Watching our Fearless Leader on Sunday, I was fairly certain that the audience reaction would split fairly evenly along the national polarization boundary. The half that still approved of his performance would not be particularly dismayed at his inarticulate, meandering responses; the half that don't would be further convinced of his mediocrity. I was surprised to hear that such a luminary as Peggy Noonan was breaking ranks and pointing out the dearth of the emporer's Sunday apparel.
The president seemed tired, unsure and often bumbling. His answers were repetitive, and when he tried to clarify them he tended to make them worse. He did not seem prepared. He seemed in some way disconnected from the event. When he was thrown the semisoftball question on his National Guard experience--he's been thrown this question for 10 years now--he spoke in a way that seemed detached. "It's politics." Well yes, we know that. Tell us more.
That particular paragraph has already traveled far and wide. What has been largely ignored is the dozen paragraphs of "but, so what" that followed, e.g.:
Mr. Bush is as bright as John Kerry, just as Mr. Reagan was as bright as Walter Mondale, who was very good at talking points. They all are and were intelligent. Yet neither Mr. Bush's interviews and press conferences nor Mr. Reagan's suggested anything about what they were like in the office during a crisis: engaged, and tough. It's something else.
Bottom line, nobody seems to have changed their mind last Sunday.

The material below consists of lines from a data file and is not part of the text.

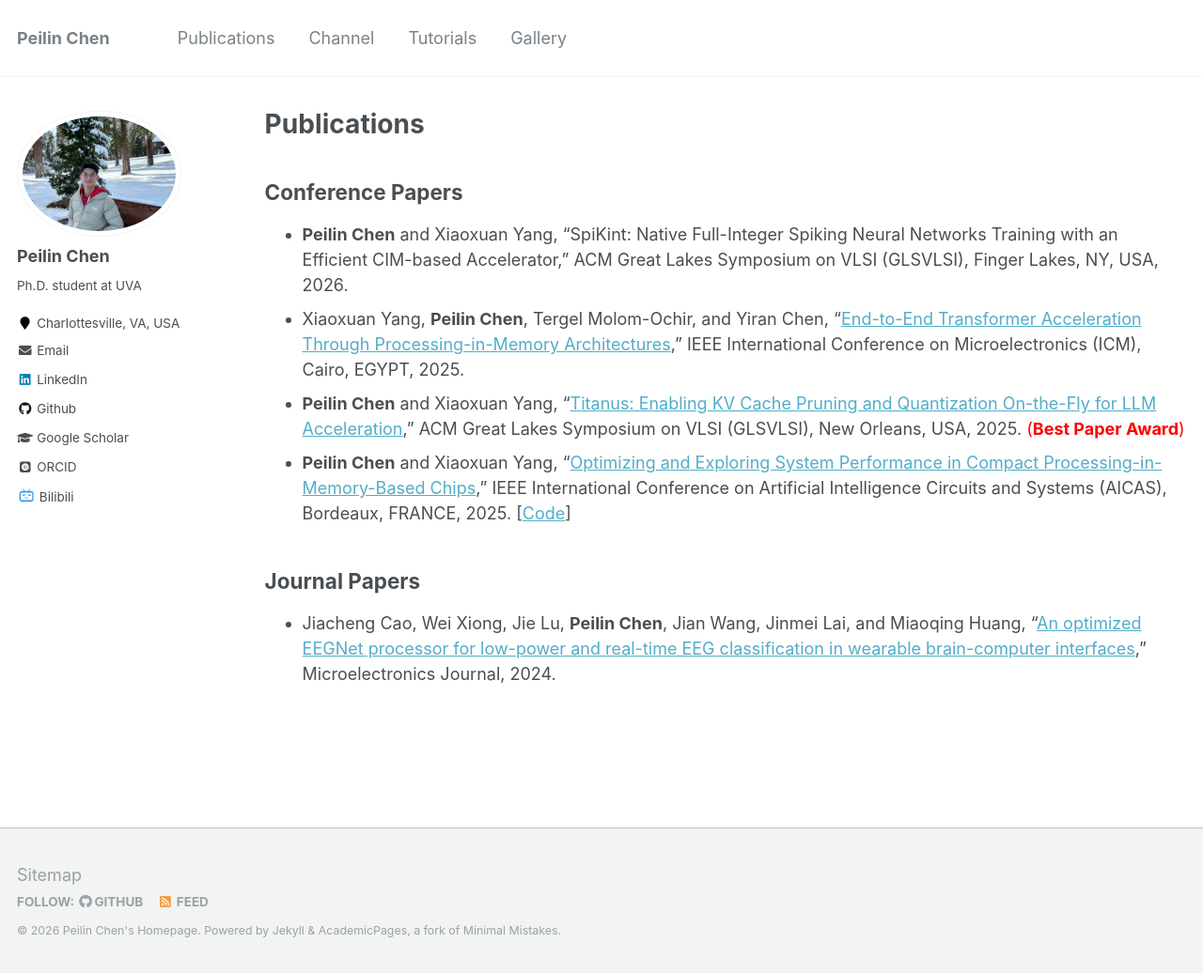
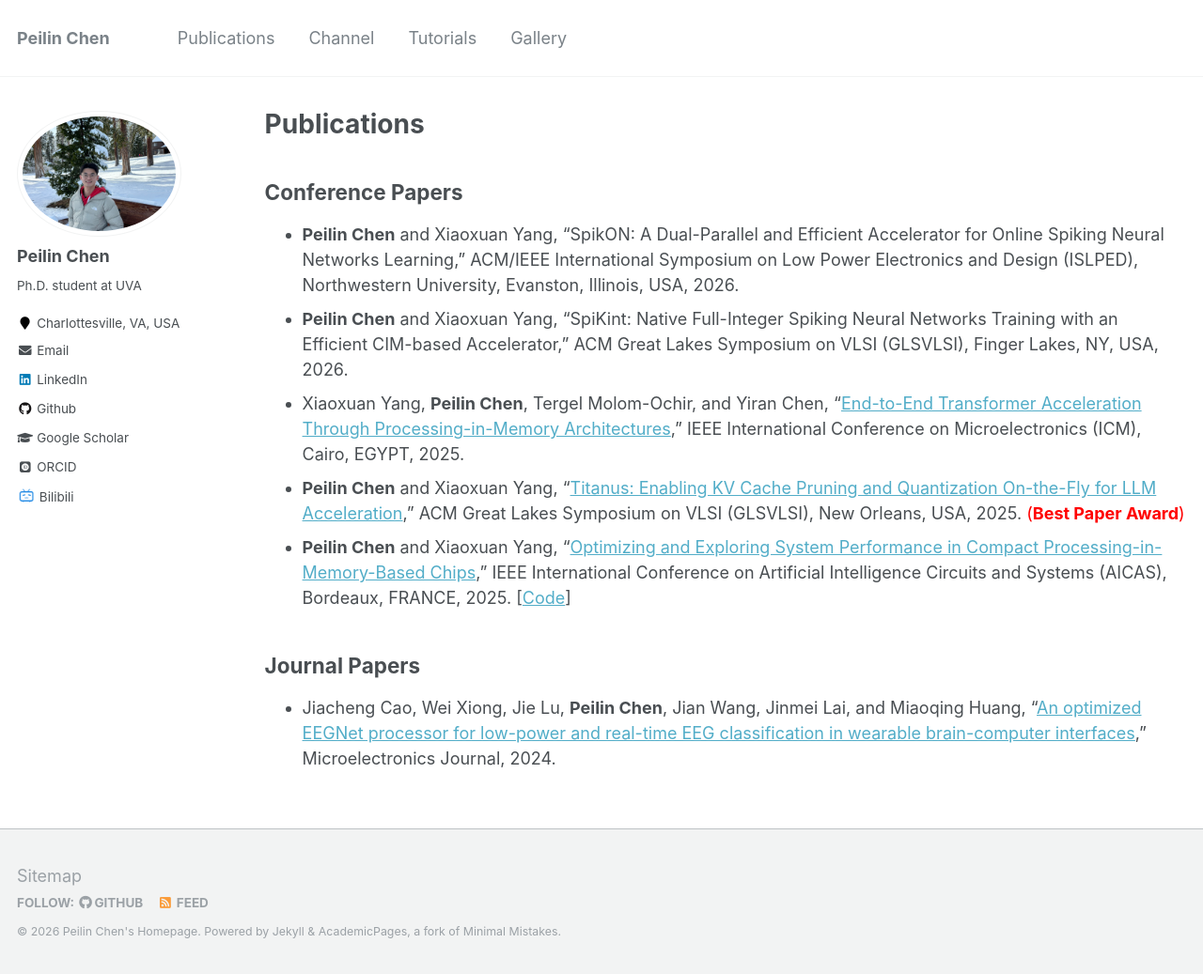
Before and after one commit to peilin-chen/peilin-chen.github.io, a Jekyll site: the page built from _pages/publications.md, in a window 1280 px wide and 1037 px high. Shown: the whole window at 94% size. Built offline with Jekyll 4.4.1, drawn with Linux system fonts in a browser that asks for light colours; some web fonts are replaced.

Commit message:
Add new conference paper publication entries

```diff
--- a/_pages/publications.md
+++ b/_pages/publications.md
@@ -7,6 +7,7 @@ author_profile: true
 
 ## Conference Papers
 
+* **Peilin Chen** and Xiaoxuan Yang, "SpikON: A Dual-Parallel and Efficient Accelerator for Online Spiking Neural Networks Learning," ACM/IEEE International Symposium on Low Power Electronics and Design (ISLPED), Northwestern University, Evanston, Illinois, USA, 2026.
 * **Peilin Chen** and Xiaoxuan Yang, "SpiKint: Native Full-Integer Spiking Neural Networks Training with an Efficient CIM-based Accelerator," ACM Great Lakes Symposium on VLSI (GLSVLSI), Finger Lakes, NY, USA, 2026.
 * Xiaoxuan Yang, **Peilin Chen**, Tergel Molom-Ochir, and Yiran Chen, "[End-to-End Transformer Acceleration Through Processing-in-Memory Architectures](https://ieeexplore.ieee.org/document/11322529)," IEEE International Conference on Microelectronics (ICM), Cairo, EGYPT, 2025.
 * **Peilin Chen** and Xiaoxuan Yang, "[Titanus: Enabling KV Cache Pruning and Quantization On-the-Fly for LLM Acceleration](https://arxiv.org/abs/2505.17787)," ACM Great Lakes Symposium on VLSI (GLSVLSI), New Orleans, USA, 2025. <span style="color: red;">(**Best Paper Award**)</span>
```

Nor does anyone seem to understand what the explosion in the debt from the aggregated Dubya Deficits on top of Social Security trust fund IOUs coming due is going to do the budget. As debt servicing starts climbing towards a trillion a year, it won't be pretty here. It may get pretty ugly everywhere else.